This group controlled the system, basically, the political process and actively suppressed the middle, working and the under class. Eventually, this led to the emergence of hostility between the upper class and the rest of the groups (Cody, 2002). The situation has not changes much since then, if recent observations are anything to go by, the situation is even worse and the US reeks of growing inequality. Several factors influence the social class in which we belong to, with the most influencing factor being out background.
While nobody can predetermine the social class with in which he is born into, one can work his way into a social class of his choice (Gilbert, 1997). It is a well known fact that a good education corresponds to a good life because ideally, education is the most crucial demographic and determinant of social class. A person who is educated is better placed to determine his income potential, spending habits and general outlook to life.
Education is instrumental in determining our social mobility, that is, the way we move in a social class. Decreased educational achievement s and attainment results in immobility unfortunately, the quality and emphasis placed on education is directly related to our background. People from higher social classes have access to better schools which have good teachers and facilities. These students are therefore statistically advantaged to finish their schooling than their lower social class counterparts.

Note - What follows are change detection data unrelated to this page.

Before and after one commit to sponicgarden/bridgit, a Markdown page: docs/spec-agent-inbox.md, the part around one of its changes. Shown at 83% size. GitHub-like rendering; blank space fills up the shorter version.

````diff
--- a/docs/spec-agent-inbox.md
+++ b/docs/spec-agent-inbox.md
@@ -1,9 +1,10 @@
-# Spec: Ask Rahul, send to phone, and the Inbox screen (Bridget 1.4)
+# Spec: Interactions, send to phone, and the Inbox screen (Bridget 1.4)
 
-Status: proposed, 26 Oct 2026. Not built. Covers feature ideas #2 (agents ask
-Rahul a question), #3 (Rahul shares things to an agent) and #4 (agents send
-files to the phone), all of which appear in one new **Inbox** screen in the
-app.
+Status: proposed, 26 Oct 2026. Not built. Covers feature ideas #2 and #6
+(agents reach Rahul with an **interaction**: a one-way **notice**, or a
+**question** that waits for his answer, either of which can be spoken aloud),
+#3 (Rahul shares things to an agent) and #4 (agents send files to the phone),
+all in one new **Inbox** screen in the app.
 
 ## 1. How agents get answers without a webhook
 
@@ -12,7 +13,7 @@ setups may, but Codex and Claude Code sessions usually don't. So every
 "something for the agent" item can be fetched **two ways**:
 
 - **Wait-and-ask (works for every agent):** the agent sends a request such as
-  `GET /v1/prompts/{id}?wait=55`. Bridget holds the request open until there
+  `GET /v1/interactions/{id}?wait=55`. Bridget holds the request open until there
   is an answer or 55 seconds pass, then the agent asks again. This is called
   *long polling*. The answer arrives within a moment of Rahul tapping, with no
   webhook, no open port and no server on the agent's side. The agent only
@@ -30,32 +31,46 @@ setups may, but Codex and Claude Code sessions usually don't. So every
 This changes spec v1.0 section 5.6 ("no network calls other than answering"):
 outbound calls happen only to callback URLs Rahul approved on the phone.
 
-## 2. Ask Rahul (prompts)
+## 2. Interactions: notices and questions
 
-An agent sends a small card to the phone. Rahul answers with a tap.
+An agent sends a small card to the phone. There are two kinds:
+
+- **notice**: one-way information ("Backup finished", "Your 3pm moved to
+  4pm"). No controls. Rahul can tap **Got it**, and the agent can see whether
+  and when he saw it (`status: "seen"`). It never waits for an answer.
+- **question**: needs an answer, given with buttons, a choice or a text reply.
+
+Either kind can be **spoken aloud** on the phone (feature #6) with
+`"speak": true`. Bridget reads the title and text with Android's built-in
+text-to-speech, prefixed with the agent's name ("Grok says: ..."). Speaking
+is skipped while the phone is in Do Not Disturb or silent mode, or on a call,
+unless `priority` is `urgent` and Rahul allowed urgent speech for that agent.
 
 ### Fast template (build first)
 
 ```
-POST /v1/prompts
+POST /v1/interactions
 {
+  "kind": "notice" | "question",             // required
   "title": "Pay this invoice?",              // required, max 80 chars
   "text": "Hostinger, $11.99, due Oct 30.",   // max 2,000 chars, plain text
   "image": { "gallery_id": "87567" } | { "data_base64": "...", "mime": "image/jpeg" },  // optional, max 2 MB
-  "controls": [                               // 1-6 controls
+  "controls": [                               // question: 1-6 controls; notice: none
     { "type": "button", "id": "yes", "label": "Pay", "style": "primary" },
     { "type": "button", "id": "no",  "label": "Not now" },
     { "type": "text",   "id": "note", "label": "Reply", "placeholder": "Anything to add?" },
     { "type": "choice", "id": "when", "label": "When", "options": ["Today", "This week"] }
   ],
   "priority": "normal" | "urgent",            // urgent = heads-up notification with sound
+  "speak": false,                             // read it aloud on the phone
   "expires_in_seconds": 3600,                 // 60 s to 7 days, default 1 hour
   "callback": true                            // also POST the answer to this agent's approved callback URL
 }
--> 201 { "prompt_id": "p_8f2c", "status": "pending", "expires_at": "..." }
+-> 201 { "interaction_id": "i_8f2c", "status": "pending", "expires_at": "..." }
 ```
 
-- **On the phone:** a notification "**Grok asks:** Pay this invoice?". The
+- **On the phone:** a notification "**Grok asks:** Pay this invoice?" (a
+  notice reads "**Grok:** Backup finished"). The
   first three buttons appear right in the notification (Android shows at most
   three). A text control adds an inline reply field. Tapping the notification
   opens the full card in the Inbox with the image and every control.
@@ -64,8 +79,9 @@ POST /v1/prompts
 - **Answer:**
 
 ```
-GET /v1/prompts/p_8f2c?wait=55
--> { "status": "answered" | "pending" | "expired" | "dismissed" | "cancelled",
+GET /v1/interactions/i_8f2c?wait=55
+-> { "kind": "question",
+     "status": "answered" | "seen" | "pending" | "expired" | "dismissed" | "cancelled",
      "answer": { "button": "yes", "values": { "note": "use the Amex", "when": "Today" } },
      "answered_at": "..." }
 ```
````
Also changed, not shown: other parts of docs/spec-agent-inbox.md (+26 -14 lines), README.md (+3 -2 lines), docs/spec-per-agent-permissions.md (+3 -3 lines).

The parents of the upper class student are also aware of the occupational importance of education are therefore supportive and positive as they are more often than not highly educated themselves. This is a sharp contrast to the middle class who see education as a financial investment while low class parent rather that their children seek employment (Morton, 2005). This illustrates that social class indeed directly influences education.
As expected, the upper class students tend to seek further education and specialize, accounting to about 88% of this group, in contrast to the 15% from their low class counterparts (Morton, 2005). This fact can easily be pegged to the higher education costs and the reduced grant funding is not helping the situation. There is no doubt that there is a common link between social class, education and employment. Low cadre jobs are often a reserve for the uneducated or the dropouts; in 2004, a high school dropout’s annual earnings amounted to $18,826 while a high school graduate earned $27, 280.
The college educated individuals often land more than 20% of high paying jobs because of their training and had an average of $51, 194, with those with advanced degrees bagging $72, 842. 12 (Morton, 2005). This is also due to the fact that educated people tend to poses appealing non cognitive traits such as punctuality, responsibility, communication skills among other desirable traits. Education goes a long way into determining many aspects of our lives; it is not just a demographic factor (Morton, 2005).